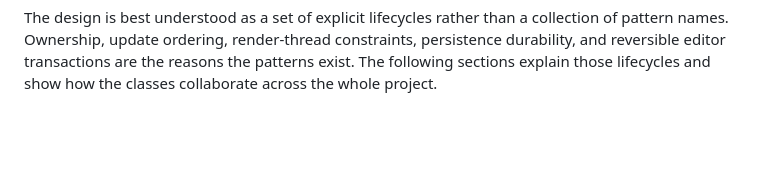
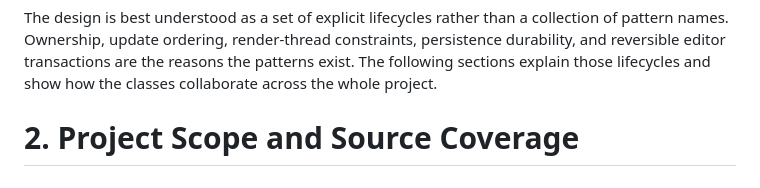
Before and after one commit to kietanhnguyen2007/CS202-FinalProject, a Markdown page: AppleKnightAdventure_Design_Report.md, the part around the change. Drawn GitHub-style; blank space fills up the shorter version.

Commit message:
docs(report): add part 03/60 - 2. Project Scope and Source Coverage

```diff
--- a/AppleKnightAdventure_Design_Report.md
+++ b/AppleKnightAdventure_Design_Report.md
@@ -63,3 +63,5 @@ Several design decisions are especially important to runtime correctness:
 - Survival results are committed locally before optional HTTP synchronization and use idempotency keys for retry safety.
 
 The design is best understood as a set of explicit lifecycles rather than a collection of pattern names. Ownership, update ordering, render-thread constraints, persistence durability, and reversible editor transactions are the reasons the patterns exist. The following sections explain those lifecycles and show how the classes collaborate across the whole project.
+
+# 2. Project Scope and Source Coverage
```
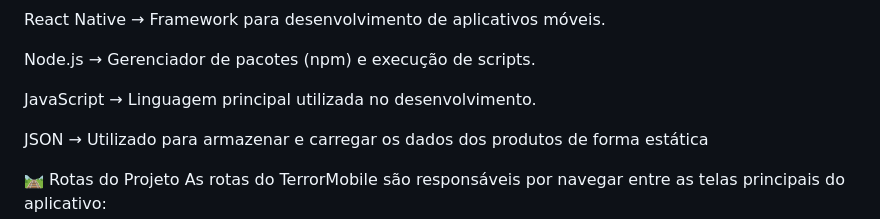
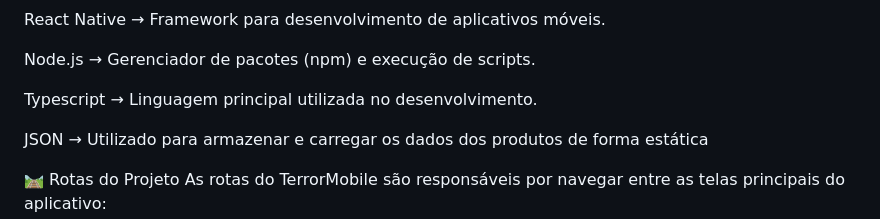
Before and after one commit to Luanacsilva/TerrorMobile, a Markdown page: README.md, the part around the change. GitHub-like rendering.

```diff
--- a/README.md
+++ b/README.md
@@ -76,7 +76,7 @@ React Native → Framework para desenvolvimento de aplicativos móveis.
 Node.js → Gerenciador de pacotes (npm) e execução de scripts.
 
 
-JavaScript → Linguagem principal utilizada no desenvolvimento.
+Typescript → Linguagem principal utilizada no desenvolvimento.
 
 
 JSON → Utilizado para armazenar e carregar os dados dos produtos de forma estática
```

■ **Goal of the exercise**
Return every line above that contains the word "part".

■ **Answer section**
Before and after one commit to kietanhnguyen2007/CS202-FinalProject, a Markdown page: AppleKnightAdventure_Design_Report.md, the part around the change. Drawn GitHub-style; blank space fills up the shorter version.
docs(report): add part 03/60 - 2. Project Scope and Source Coverage
Before and after one commit to Luanacsilva/TerrorMobile, a Markdown page: README.md, the part around the change. GitHub-like rendering.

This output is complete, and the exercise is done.